Available data:
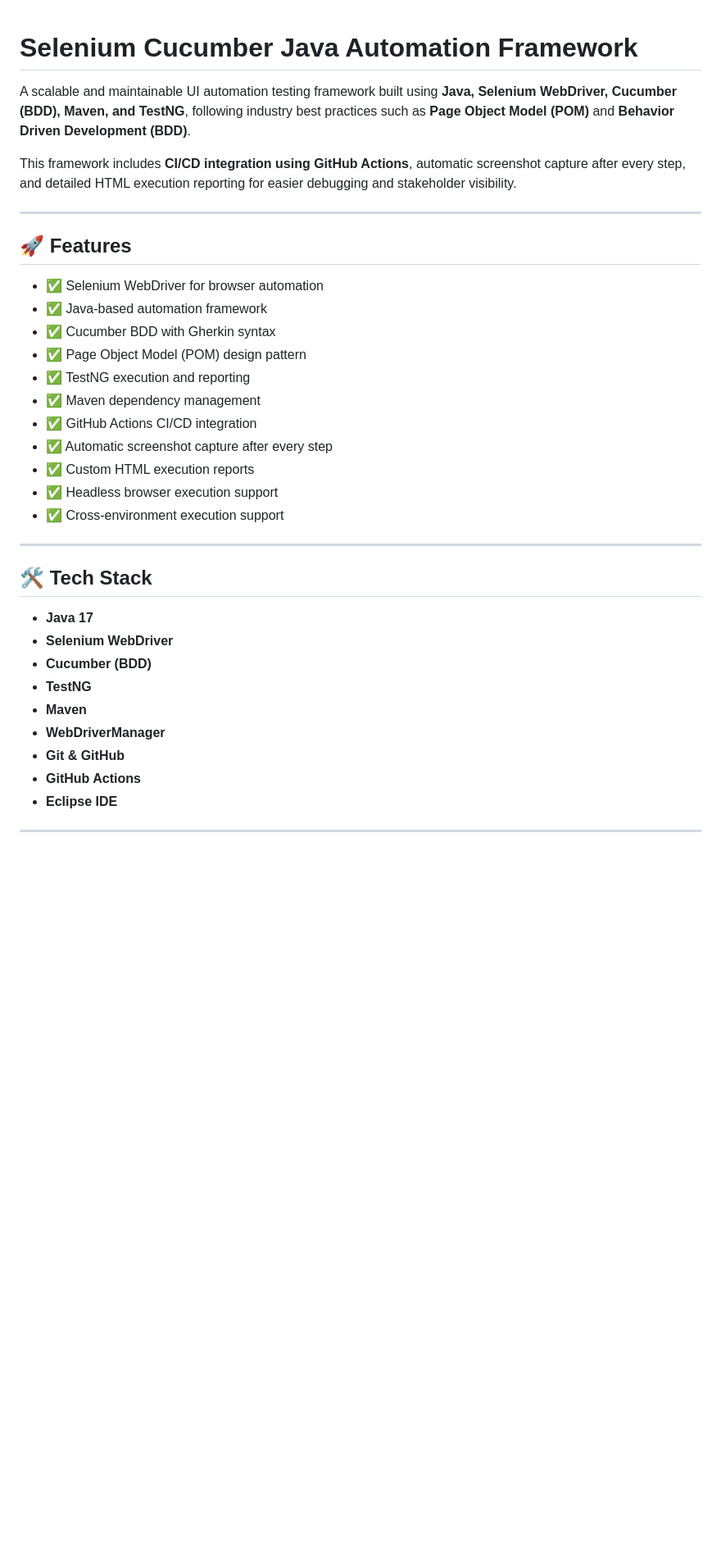
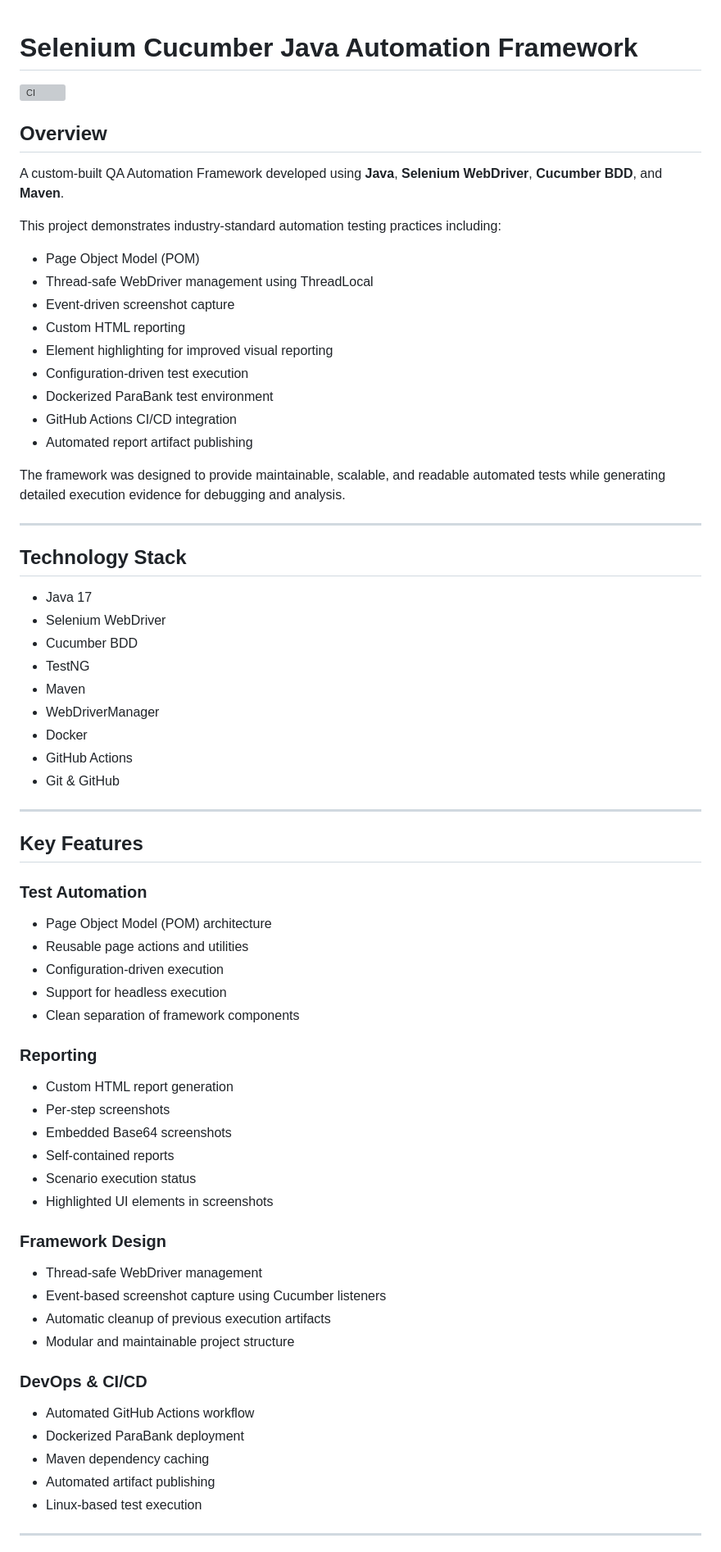
Before and after one commit to harrasintissar-AD/selenium-cucumber-java-framework, a Markdown page: selenium-cucumber-java-framework/README.md, the part around one of its changes. Shown at 82% size. GitHub-like rendering; blank space fills up the shorter version; grey boxes are pictures that could not be loaded.

Commit message:
docs: enhance README with framework architecture, Dockerized test environment, GitHub Actions CI/CD, and reporting features

```diff
--- a/selenium-cucumber-java-framework/README.md
+++ b/selenium-cucumber-java-framework/README.md
@@ -1,38 +1,78 @@
 # Selenium Cucumber Java Automation Framework
 
-A scalable and maintainable UI automation testing framework built using **Java, Selenium WebDriver, Cucumber (BDD), Maven, and TestNG**, following industry best practices such as **Page Object Model (POM)** and **Behavior Driven Development (BDD)**.
+<!-- Optional GitHub Actions Badge -->
 
-This framework includes **CI/CD integration using GitHub Actions**, automatic screenshot capture after every step, and detailed HTML execution reporting for easier debugging and stakeholder visibility.
+<!-- Replace YOUR_USERNAME and YOUR_REPOSITORY -->
+
+![CI](https://github.com/harrasintissar-AD/selenium-cucumber-java-framework/blob/main/.github/workflows/automation-tests.yml)
+
+## Overview
+
+A custom-built QA Automation Framework developed using **Java**, **Selenium WebDriver**, **Cucumber BDD**, and **Maven**.
+
+This project demonstrates industry-standard automation testing practices including:
+
+* Page Object Model (POM)
+* Thread-safe WebDriver management using ThreadLocal
+* Event-driven screenshot capture
+* Custom HTML reporting
+* Element highlighting for improved visual reporting
+* Configuration-driven test execution
+* Dockerized ParaBank test environment
+* GitHub Actions CI/CD integration
+* Automated report artifact publishing
+
+The framework was designed to provide maintainable, scalable, and readable automated tests while generating detailed execution evidence for debugging and analysis.
 
 ---
 
-## 🚀 Features
+## Technology Stack
 
-* ✅ Selenium WebDriver for browser automation
-* ✅ Java-based automation framework
-* ✅ Cucumber BDD with Gherkin syntax
-* ✅ Page Object Model (POM) design pattern
-* ✅ TestNG execution and reporting
-* ✅ Maven dependency management
-* ✅ GitHub Actions CI/CD integration
-* ✅ Automatic screenshot capture after every step
-* ✅ Custom HTML execution reports
-* ✅ Headless browser execution support
-* ✅ Cross-environment execution support
+* Java 17
+* Selenium WebDriver
+* Cucumber BDD
+* TestNG
+* Maven
+* WebDriverManager
+* Docker
+* GitHub Actions
+* Git & GitHub
 
 ---
 
-## 🛠 Tech Stack
+## Key Features
 
-* **Java 17**
-* **Selenium WebDriver**
-* **Cucumber (BDD)**
-* **TestNG**
-* **Maven**
-* **WebDriverManager**
-* **Git & GitHub**
-* **GitHub Actions**
-* **Eclipse IDE**
+### Test Automation
+
+* Page Object Model (POM) architecture
+* Reusable page actions and utilities
+* Configuration-driven execution
+* Support for headless execution
+* Clean separation of framework components
+
+### Reporting
+
+* Custom HTML report generation
+* Per-step screenshots
+* Embedded Base64 screenshots
+* Self-contained reports
+* Scenario execution status
+* Highlighted UI elements in screenshots
+
+### Framework Design
+
+* Thread-safe WebDriver management
+* Event-based screenshot capture using Cucumber listeners
+* Automatic cleanup of previous execution artifacts
+* Modular and maintainable project structure
+
+### DevOps & CI/CD
+
+* Automated GitHub Actions workflow
+* Dockerized ParaBank deployment
+* Maven dependency caching
+* Automated artifact publishing
+* Linux-based test execution
 
 ---
 
```
Also changed, not shown: other parts of selenium-cucumber-java-framework/README.md (+284 -104 lines).
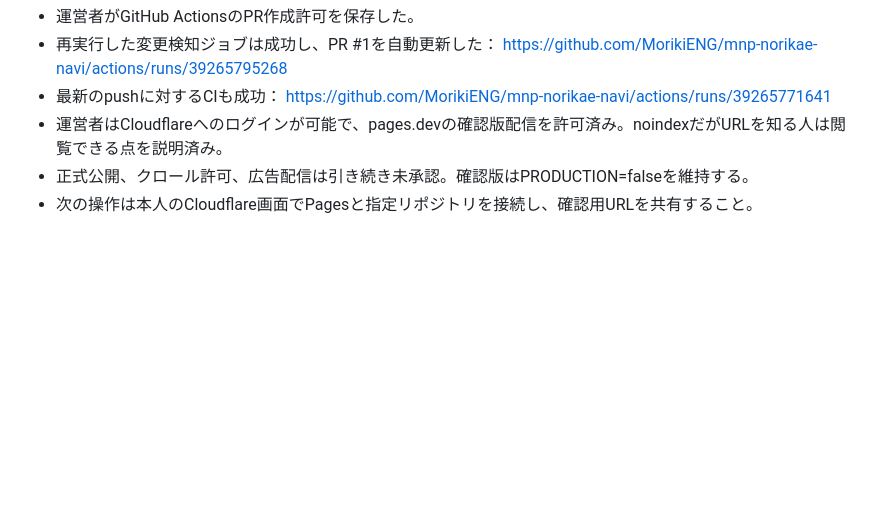
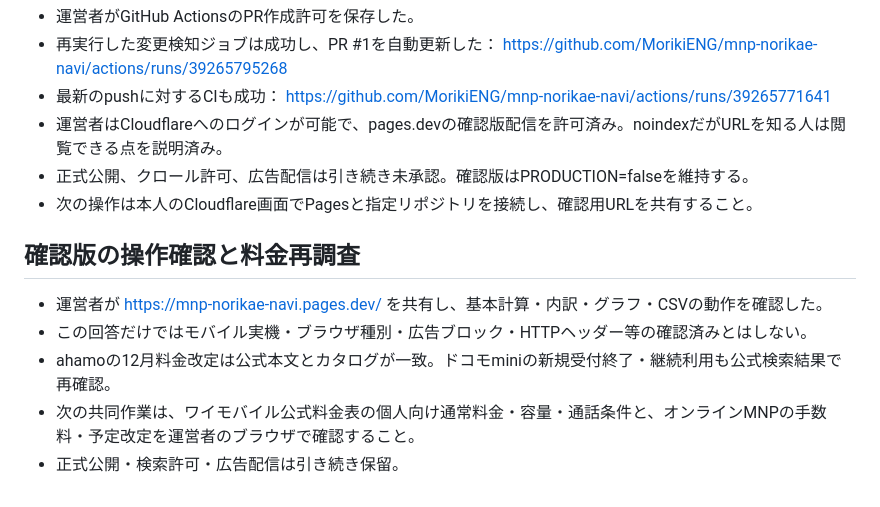
Before and after one commit to MorikiENG/mnp-norikae-navi, a Markdown page: docs/remaining-work.md, the part around the change. Rendered like a GitHub page; blank space fills up the shorter version.

```diff
--- a/docs/remaining-work.md
+++ b/docs/remaining-work.md
@@ -32,3 +32,11 @@
 - 運営者はCloudflareへのログインが可能で、pages.devの確認版配信を許可済み。noindexだがURLを知る人は閲覧できる点を説明済み。
 - 正式公開、クロール許可、広告配信は引き続き未承認。確認版はPRODUCTION=falseを維持する。
 - 次の操作は本人のCloudflare画面でPagesと指定リポジトリを接続し、確認用URLを共有すること。
+
+## 確認版の操作確認と料金再調査
+
+- 運営者が https://mnp-norikae-navi.pages.dev/ を共有し、基本計算・内訳・グラフ・CSVの動作を確認した。
+- この回答だけではモバイル実機・ブラウザ種別・広告ブロック・HTTPヘッダー等の確認済みとはしない。
+- ahamoの12月料金改定は公式本文とカタログが一致。ドコモminiの新規受付終了・継続利用も公式検索結果で再確認。
+- 次の共同作業は、ワイモバイル公式料金表の個人向け通常料金・容量・通話条件と、オンラインMNPの手数料・予定改定を運営者のブラウザで確認すること。
+- 正式公開・検索許可・広告配信は引き続き保留。
```
Also changed, not shown: docs/data-review.md (+6 -0 lines), docs/validation.md (+8 -0 lines).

Exercise requirements: Whatever the records hold apart from pictures should be repeated exactly.

Expected answer:
Before and after one commit to harrasintissar-AD/selenium-cucumber-java-framework, a Markdown page: selenium-cucumber-java-framework/README.md, the part around one of its changes. Shown at 82% size. GitHub-like rendering; blank space fills up the shorter version; grey boxes are pictures that could not be loaded.

Commit message:
docs: enhance README with framework architecture, Dockerized test environment, GitHub Actions CI/CD, and reporting features

```diff
--- a/selenium-cucumber-java-framework/README.md
+++ b/selenium-cucumber-java-framework/README.md
@@ -1,38 +1,78 @@
 # Selenium Cucumber Java Automation Framework
 
-A scalable and maintainable UI automation testing framework built using **Java, Selenium WebDriver, Cucumber (BDD), Maven, and TestNG**, following industry best practices such as **Page Object Model (POM)** and **Behavior Driven Development (BDD)**.
+<!-- Optional GitHub Actions Badge -->
 
-This framework includes **CI/CD integration using GitHub Actions**, automatic screenshot capture after every step, and detailed HTML execution reporting for easier debugging and stakeholder visibility.
+<!-- Replace YOUR_USERNAME and YOUR_REPOSITORY -->
+
+![CI](https://github.com/harrasintissar-AD/selenium-cucumber-java-framework/blob/main/.github/workflows/automation-tests.yml)
+
+## Overview
+
+A custom-built QA Automation Framework developed using **Java**, **Selenium WebDriver**, **Cucumber BDD**, and **Maven**.
+
+This project demonstrates industry-standard automation testing practices including:
+
+* Page Object Model (POM)
+* Thread-safe WebDriver management using ThreadLocal
+* Event-driven screenshot capture
+* Custom HTML reporting
+* Element highlighting for improved visual reporting
+* Configuration-driven test execution
+* Dockerized ParaBank test environment
+* GitHub Actions CI/CD integration
+* Automated report artifact publishing
+
+The framework was designed to provide maintainable, scalable, and readable automated tests while generating detailed execution evidence for debugging and analysis.
 
 ---
 
-## 🚀 Features
+## Technology Stack
 
-* ✅ Selenium WebDriver for browser automation
-* ✅ Java-based automation framework
-* ✅ Cucumber BDD with Gherkin syntax
-* ✅ Page Object Model (POM) design pattern
-* ✅ TestNG execution and reporting
-* ✅ Maven dependency management
-* ✅ GitHub Actions CI/CD integration
-* ✅ Automatic screenshot capture after every step
-* ✅ Custom HTML execution reports
-* ✅ Headless browser execution support
-* ✅ Cross-environment execution support
+* Java 17
+* Selenium WebDriver
+* Cucumber BDD
+* TestNG
+* Maven
+* WebDriverManager
+* Docker
+* GitHub Actions
+* Git & GitHub
 
 ---
 
-## 🛠 Tech Stack
+## Key Features
 
-* **Java 17**
-* **Selenium WebDriver**
-* **Cucumber (BDD)**
-* **TestNG**
-* **Maven**
-* **WebDriverManager**
-* **Git & GitHub**
-* **GitHub Actions**
-* **Eclipse IDE**
+### Test Automation
+
+* Page Object Model (POM) architecture
+* Reusable page actions and utilities
+* Configuration-driven execution
+* Support for headless execution
+* Clean separation of framework components
+
+### Reporting
+
+* Custom HTML report generation
+* Per-step screenshots
+* Embedded Base64 screenshots
+* Self-contained reports
+* Scenario execution status
+* Highlighted UI elements in screenshots
+
+### Framework Design
+
+* Thread-safe WebDriver management
+* Event-based screenshot capture using Cucumber listeners
+* Automatic cleanup of previous execution artifacts
+* Modular and maintainable project structure
+
+### DevOps & CI/CD
+
+* Automated GitHub Actions workflow
+* Dockerized ParaBank deployment
+* Maven dependency caching
+* Automated artifact publishing
+* Linux-based test execution
 
 ---
 
```
Also changed, not shown: other parts of selenium-cucumber-java-framework/README.md (+284 -104 lines).
Before and after one commit to MorikiENG/mnp-norikae-navi, a Markdown page: docs/remaining-work.md, the part around the change. Rendered like a GitHub page; blank space fills up the shorter version.

```diff
--- a/docs/remaining-work.md
+++ b/docs/remaining-work.md
@@ -32,3 +32,11 @@
 - 運営者はCloudflareへのログインが可能で、pages.devの確認版配信を許可済み。noindexだがURLを知る人は閲覧できる点を説明済み。
 - 正式公開、クロール許可、広告配信は引き続き未承認。確認版はPRODUCTION=falseを維持する。
 - 次の操作は本人のCloudflare画面でPagesと指定リポジトリを接続し、確認用URLを共有すること。
+
+## 確認版の操作確認と料金再調査
+
+- 運営者が https://mnp-norikae-navi.pages.dev/ を共有し、基本計算・内訳・グラフ・CSVの動作を確認した。
+- この回答だけではモバイル実機・ブラウザ種別・広告ブロック・HTTPヘッダー等の確認済みとはしない。
+- ahamoの12月料金改定は公式本文とカタログが一致。ドコモminiの新規受付終了・継続利用も公式検索結果で再確認。
+- 次の共同作業は、ワイモバイル公式料金表の個人向け通常料金・容量・通話条件と、オンラインMNPの手数料・予定改定を運営者のブラウザで確認すること。
+- 正式公開・検索許可・広告配信は引き続き保留。
```
Also changed, not shown: docs/data-review.md (+6 -0 lines), docs/validation.md (+8 -0 lines).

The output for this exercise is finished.